I am not going to argue that these issues should stand in the way of a non-proliferation agreement with North Korea. The use of a nuclear weapon by North Korea or by a terrorist group that obtains such a weapon from Pyongyang would be a horrific tragedy. Preventing it is also a paramount human rights imperative.
But if we are talking about an agreement that transforms the North Korean government's relationship with the international community, an agreement that provides it with significant economic benefits, an agreement that opens the door to significant foreign investment in North Korea, then human rights and humanitarian issues should be on the table. Even if the demands are modest -- greater access to North Korea by U.N. human rights experts, for example, or greater transparency in humanitarian aid distribution -- the North Korean government needs to understand now that these are important international concerns.

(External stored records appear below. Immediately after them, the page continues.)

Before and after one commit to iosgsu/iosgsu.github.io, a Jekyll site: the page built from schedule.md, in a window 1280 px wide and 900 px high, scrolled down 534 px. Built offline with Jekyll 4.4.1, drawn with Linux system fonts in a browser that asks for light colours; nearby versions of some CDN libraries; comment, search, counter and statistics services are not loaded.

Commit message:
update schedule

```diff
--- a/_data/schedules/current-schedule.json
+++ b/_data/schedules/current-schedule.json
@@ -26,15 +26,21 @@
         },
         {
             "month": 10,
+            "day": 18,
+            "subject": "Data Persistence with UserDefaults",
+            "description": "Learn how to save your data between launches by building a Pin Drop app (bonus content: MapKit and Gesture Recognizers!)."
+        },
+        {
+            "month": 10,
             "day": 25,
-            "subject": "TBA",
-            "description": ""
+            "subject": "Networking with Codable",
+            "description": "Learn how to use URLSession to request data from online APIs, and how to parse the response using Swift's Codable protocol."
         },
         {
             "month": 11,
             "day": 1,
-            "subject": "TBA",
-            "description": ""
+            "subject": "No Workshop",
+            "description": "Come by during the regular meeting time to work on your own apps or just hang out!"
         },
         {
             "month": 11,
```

Outsiders who go to North Korea as it opens will also carry an extraordinary set of responsibilities, and should not assume that their mere presence in the country is enough to encourage change. Aid workers will have to struggle hard to fulfill their humanitarian obligations while reporting to the world what they see, and, to the best of their ability, preventing aid from being stolen or manipulated to serve the North Korean elite. Foreign investors who do business with North Korean state enterprises will have to avoid becoming complicit in horrific practices like slave labor. Indeed, I believe that that governments and the private sector should work together to develop a specific code of conduct for companies that plan to do business in North Korea, one that addresses the challenges responsible investors will face there as in no other place in the world.
In sum, we should do everything we can now to ease the suffering of the North Korean people, because that is the right thing to do, and because we will want to have something to say to future generations who ask of us "what did you do when you learned of the horrors North Koreans endure?" But addressing the human rights tragedy in North Korea is more than a moral imperative -- it is, ultimately, part of the larger challenge of building a more secure Korean Peninsula.

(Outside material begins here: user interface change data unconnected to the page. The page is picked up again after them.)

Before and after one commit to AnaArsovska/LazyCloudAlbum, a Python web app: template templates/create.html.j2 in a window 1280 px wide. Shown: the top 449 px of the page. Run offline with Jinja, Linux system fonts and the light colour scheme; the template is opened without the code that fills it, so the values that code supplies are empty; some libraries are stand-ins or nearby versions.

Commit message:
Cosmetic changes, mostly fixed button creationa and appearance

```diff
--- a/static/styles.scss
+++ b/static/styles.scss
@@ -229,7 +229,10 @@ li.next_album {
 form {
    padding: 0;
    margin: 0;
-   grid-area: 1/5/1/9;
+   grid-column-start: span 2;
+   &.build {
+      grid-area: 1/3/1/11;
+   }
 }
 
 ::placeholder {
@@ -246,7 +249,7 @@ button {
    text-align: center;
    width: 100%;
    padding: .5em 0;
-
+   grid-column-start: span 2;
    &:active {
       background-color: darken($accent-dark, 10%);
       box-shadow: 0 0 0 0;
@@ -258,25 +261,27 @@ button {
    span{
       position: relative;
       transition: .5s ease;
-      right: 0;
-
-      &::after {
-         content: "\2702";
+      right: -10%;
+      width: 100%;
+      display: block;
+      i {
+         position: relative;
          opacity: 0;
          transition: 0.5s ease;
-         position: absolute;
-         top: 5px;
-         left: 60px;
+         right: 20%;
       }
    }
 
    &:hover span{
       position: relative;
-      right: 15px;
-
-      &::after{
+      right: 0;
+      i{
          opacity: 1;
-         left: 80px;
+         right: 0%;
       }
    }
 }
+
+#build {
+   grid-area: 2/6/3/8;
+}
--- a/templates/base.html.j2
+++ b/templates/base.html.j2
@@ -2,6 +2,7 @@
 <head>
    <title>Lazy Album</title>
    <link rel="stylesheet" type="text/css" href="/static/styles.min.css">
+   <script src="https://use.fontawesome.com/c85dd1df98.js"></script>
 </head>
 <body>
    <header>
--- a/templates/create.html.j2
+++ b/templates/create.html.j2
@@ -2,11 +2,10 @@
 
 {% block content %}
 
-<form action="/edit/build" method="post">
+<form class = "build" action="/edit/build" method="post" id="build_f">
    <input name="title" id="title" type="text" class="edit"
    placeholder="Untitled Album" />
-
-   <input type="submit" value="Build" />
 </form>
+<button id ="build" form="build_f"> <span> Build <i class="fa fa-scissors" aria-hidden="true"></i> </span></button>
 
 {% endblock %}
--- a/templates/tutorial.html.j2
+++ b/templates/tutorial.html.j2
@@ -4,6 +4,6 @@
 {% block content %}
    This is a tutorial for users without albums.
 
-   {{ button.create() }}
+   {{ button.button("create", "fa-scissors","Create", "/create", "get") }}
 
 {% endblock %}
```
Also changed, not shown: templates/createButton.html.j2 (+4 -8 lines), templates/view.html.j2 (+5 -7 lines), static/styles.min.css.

We just need to remember the lessons of dealing with the Soviet Union during the Cold War. We learned then that in the short run, it is possible and often necessary to strike agreements with repressive governments that diminish the threat of nuclear war. We learned that it is possible to manage insecurity through arms control. But we could not banish insecurity in this way. The underlying tensions that might have led to war between the Soviet Union and the West did not disappear until people behind the Iron Curtain won their freedom and their basic human rights. I believe the same will be true in Korea. I believe that is one of the paramount goals we should be working for, right now, for the sake of the North Korean people, and the security of all people.